Can I just say that I have a hard time loving others some days? I mean a really hard time. Folks can just do the absolute most and I find myself worn out from trying to make it work. It’s as though some people just like to be difficult! Now that I have properly vented, can I also say that is the most selfish statement ever?

Christ loves us in spite of our irritating ways, demanding personalities and crummy attitudes. He not only loves us but he cares for, provides for and carries us. Why can’t I do the same for those with the same shortcomings I have? I believe that I can. That’s why I’ve been devoting time to learning the art of grace. The art of taking deeper breaths. The art of ignoring irrational thoughts that lead to damaging conclusions. And the art of refusing to amp up to 100 when the situation requires a five, at best.

Can you imagine how beautiful our interactions would become? How much easier to communicate without the expectation that someone will inevitably annoy us? Yep, I would say that’s art. Learning to hold our peace, have patience and actively seek positive resolution to conflict. All three take skill and time. All three are art forms. Just like a seasoned painter has learned how to expertly turn blemishes into seamless works of art, we can learn how to reshape our responses to others. The goal is to quiet our negative emotions and encourage meaningful dialogue.

Honesty break. My husband is one of the most incredible people that I know but sometimes he can drive me nuts. Seriously, lol. For example, I like to complete my online shopping as quickly as possible. I locate what I need and order it. Robbie, on the other hand, is perfectly okay with researching items for days, putting the items that made the cut in the basket and then just saving the cart. For weeks. Now let me be even more honest and say that I am guilty of operating in “selective amnesia” and forgetting that he does the majority of the cooking and household maintenance. Therefore, it kind of makes sense that he would overlook a few of the items or tasks on his list. However, when I realize that something I have asked for is just gathering dust, I struggle to discuss my concerns without impatience. I don’t know if that is a married thing or if it’s a people thing. Either way, I think that it would be safe to say that it is not cool. I’m working on it.

How about you? Are you open to deliberately setting aside time to work on responding with grace? I am comforted (and empowered) by the knowledge that Christ will never put more on us than we can handle (1 Cor. 10:13). So then let’s assume that because he has commanded us to love our neighbors, we are already equipped to do it! We have only to follow through!! That gives my heart such joy.

*Disclaimer: I am not advocating for you to “like” everyone or build a relationship with them. But treating folks with respect and grace communicates an appreciation for who they are to Christ. His children.
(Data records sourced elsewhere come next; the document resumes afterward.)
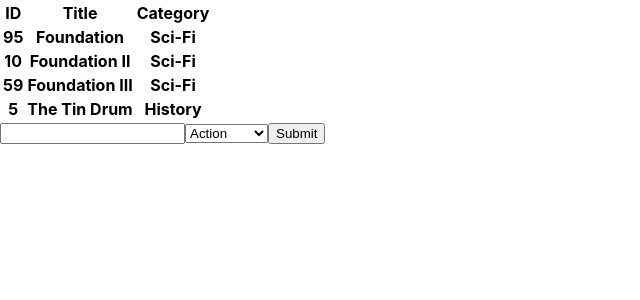
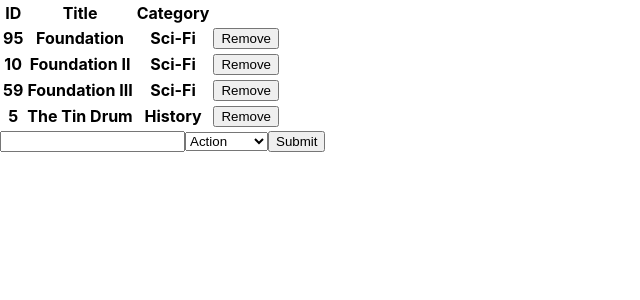
Before and after one commit to serdg0/bookstore, a React (Create React App) app: page / in a window 1280 px wide. Shown: the top 300 px of the page, without its empty margins (0-640 px from the left). Built offline with nearby package versions, Linux system fonts and the light colour scheme.

Commit message:
implemented handle change

```diff
--- a/src/components/App.js
+++ b/src/components/App.js
@@ -6,11 +6,11 @@
 
 
 const App = props => {
-  const { books: { books } } = props;
+  const { books: { books }, createBookAction } = props;
   return (
     <div>
       <BooksList books={books} />
-      <BooksForm />
+      <BooksForm books={books} submitBook={createBookAction} />
     </div>
   );
 };
--- a/src/components/book.js
+++ b/src/components/book.js
@@ -3,11 +3,14 @@
 
 const Book = props => {
   const { book } = props;
+  const button = <button>Remove</button>
+  console.log('newbbok: ', book)
   return (
     <tr>
       <th>{book.id()}</th>
       <th>{book.title}</th>
       <th>{book.category}</th>
+      <th>{button}</th>
     </tr>
   );
 };
--- a/src/containers/booksform.js
+++ b/src/containers/booksform.js
@@ -1,16 +1,40 @@
 import React from 'react';
 
-const BooksForm = () => {
-  const categories = ['Action', 'Biography', 'History', 'Horror', 'Kids', 'Learning', 'Sci-Fi'];
-  const categoriesBox = categories.map(cg => <option key={cg + 1}>{cg}</option>);
+class BooksForm extends React.Component {
+  constructor(props) {
+    super(props);
+    this.state = {
+      title: '',
+      category: '',
+      id: () => (Math.random() * 100).toFixed(),
+    }
+    this.handleChange = this.handleChange.bind(this);
+    this.handleSubmit = this.handleSubmit.bind(this);
+  }
 
-  return (
-    <form>
-      <input type="text" />
-      <select>{categoriesBox}</select>
-      <button type="submit">Submit</button>
-    </form>
-  );
+  handleChange(event) {
+    const { target: { value }, target: { name } } = event;
+    this.setState({
+      [name]: value
+    })
+    console.log(this.state)
+  }
+
+  handleSubmit() {
+    this.props.submitBook(this.state);
+  }
+
+  render(){
+    const categories = ['Action', 'Biography', 'History', 'Horror', 'Kids', 'Learning', 'Sci-Fi'];
+    const categoriesBox = categories.map(cg => <option key={cg}>{cg}</option>);
+    return (
+      <form>
+        <input name="title" onChange={this.handleChange} type="text" />
+        <select name="category" onChange={this.handleChange}>{categoriesBox}</select>
+        <button onClick={this.handleSubmit} type="submit">Submit</button>
+      </form>
+    );
+  }
 };
 
 export default BooksForm;
--- a/src/index.js
+++ b/src/index.js
@@ -5,6 +5,7 @@
 import { Provider, connect } from 'react-redux';
 import App from './components/App';
 import rootReducer from './reducers/index';
+import { createBookAction } from './actions/index';
 
 const initialState = [
   {
@@ -52,7 +53,7 @@
   book: initialState[3],
 });
 
-const Container = connect(mapStateToProps, null)(App);
+const Container = connect(mapStateToProps, { createBookAction })(App);
 
 const AppWrapper = () => (
   <Provider store={store}>
```
Also changed, not shown: 1 other file (tests, documents, lock files or other folders).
Basically, it’s totally okay not to respond to every annoyance (and I suggest it!), or correct every misstep. It’s also totally fine to speak to and even hug the person that you know has talked poorly about you. Your actions could positively influence theirs, but more importantly, exemplifies the love of Christ. And really, my loves, that’s all that matters.

If we are totally honest with each other, we don’t really deserve the grace that Christ shows us. What if he decided to give grace equal to the amount we “deserve”? We’d be out of gas. But you know what? He knows our shortcomings and still loves us with an everlasting love and covers us with immeasurable grace.

Good grief but I love being loved by him. He’s my fave.

I would love to hear some of the ways that you have tackled your grace deficit, so chime in!